--- Exercise brief ---
The answer must be the full listing, restated word for word.

□ □ □

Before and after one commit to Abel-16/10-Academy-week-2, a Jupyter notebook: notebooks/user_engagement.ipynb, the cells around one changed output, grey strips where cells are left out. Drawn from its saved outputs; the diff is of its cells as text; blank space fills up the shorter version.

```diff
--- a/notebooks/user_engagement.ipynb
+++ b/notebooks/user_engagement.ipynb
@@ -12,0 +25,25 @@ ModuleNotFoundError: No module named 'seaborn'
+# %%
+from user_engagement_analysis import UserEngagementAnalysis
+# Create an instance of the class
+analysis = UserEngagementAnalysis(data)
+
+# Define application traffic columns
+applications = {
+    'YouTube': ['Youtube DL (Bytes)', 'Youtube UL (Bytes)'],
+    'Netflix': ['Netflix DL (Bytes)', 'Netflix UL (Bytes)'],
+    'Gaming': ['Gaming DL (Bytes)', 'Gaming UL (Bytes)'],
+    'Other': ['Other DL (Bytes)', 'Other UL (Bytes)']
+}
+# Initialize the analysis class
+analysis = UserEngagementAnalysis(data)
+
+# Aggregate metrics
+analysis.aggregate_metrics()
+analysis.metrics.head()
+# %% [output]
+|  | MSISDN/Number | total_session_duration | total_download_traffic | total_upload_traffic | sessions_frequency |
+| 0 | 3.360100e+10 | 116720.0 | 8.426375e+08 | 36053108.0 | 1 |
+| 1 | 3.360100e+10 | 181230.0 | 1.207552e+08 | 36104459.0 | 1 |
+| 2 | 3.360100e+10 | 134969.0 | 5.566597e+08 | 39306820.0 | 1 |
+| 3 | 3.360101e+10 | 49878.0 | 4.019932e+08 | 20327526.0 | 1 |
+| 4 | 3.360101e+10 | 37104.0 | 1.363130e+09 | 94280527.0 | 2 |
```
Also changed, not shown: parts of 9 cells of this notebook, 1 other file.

□ □ □

--- Result ---
Before and after one commit to Abel-16/10-Academy-week-2, a Jupyter notebook: notebooks/user_engagement.ipynb, the cells around one changed output, grey strips where cells are left out. Drawn from its saved outputs; the diff is of its cells as text; blank space fills up the shorter version.

```diff
--- a/notebooks/user_engagement.ipynb
+++ b/notebooks/user_engagement.ipynb
@@ -12,0 +25,25 @@ ModuleNotFoundError: No module named 'seaborn'
+# %%
+from user_engagement_analysis import UserEngagementAnalysis
+# Create an instance of the class
+analysis = UserEngagementAnalysis(data)
+
+# Define application traffic columns
+applications = {
+    'YouTube': ['Youtube DL (Bytes)', 'Youtube UL (Bytes)'],
+    'Netflix': ['Netflix DL (Bytes)', 'Netflix UL (Bytes)'],
+    'Gaming': ['Gaming DL (Bytes)', 'Gaming UL (Bytes)'],
+    'Other': ['Other DL (Bytes)', 'Other UL (Bytes)']
+}
+# Initialize the analysis class
+analysis = UserEngagementAnalysis(data)
+
+# Aggregate metrics
+analysis.aggregate_metrics()
+analysis.metrics.head()
+# %% [output]
+|  | MSISDN/Number | total_session_duration | total_download_traffic | total_upload_traffic | sessions_frequency |
+| 0 | 3.360100e+10 | 116720.0 | 8.426375e+08 | 36053108.0 | 1 |
+| 1 | 3.360100e+10 | 181230.0 | 1.207552e+08 | 36104459.0 | 1 |
+| 2 | 3.360100e+10 | 134969.0 | 5.566597e+08 | 39306820.0 | 1 |
+| 3 | 3.360101e+10 | 49878.0 | 4.019932e+08 | 20327526.0 | 1 |
+| 4 | 3.360101e+10 | 37104.0 | 1.363130e+09 | 94280527.0 | 2 |
```
Also changed, not shown: parts of 9 cells of this notebook, 1 other file.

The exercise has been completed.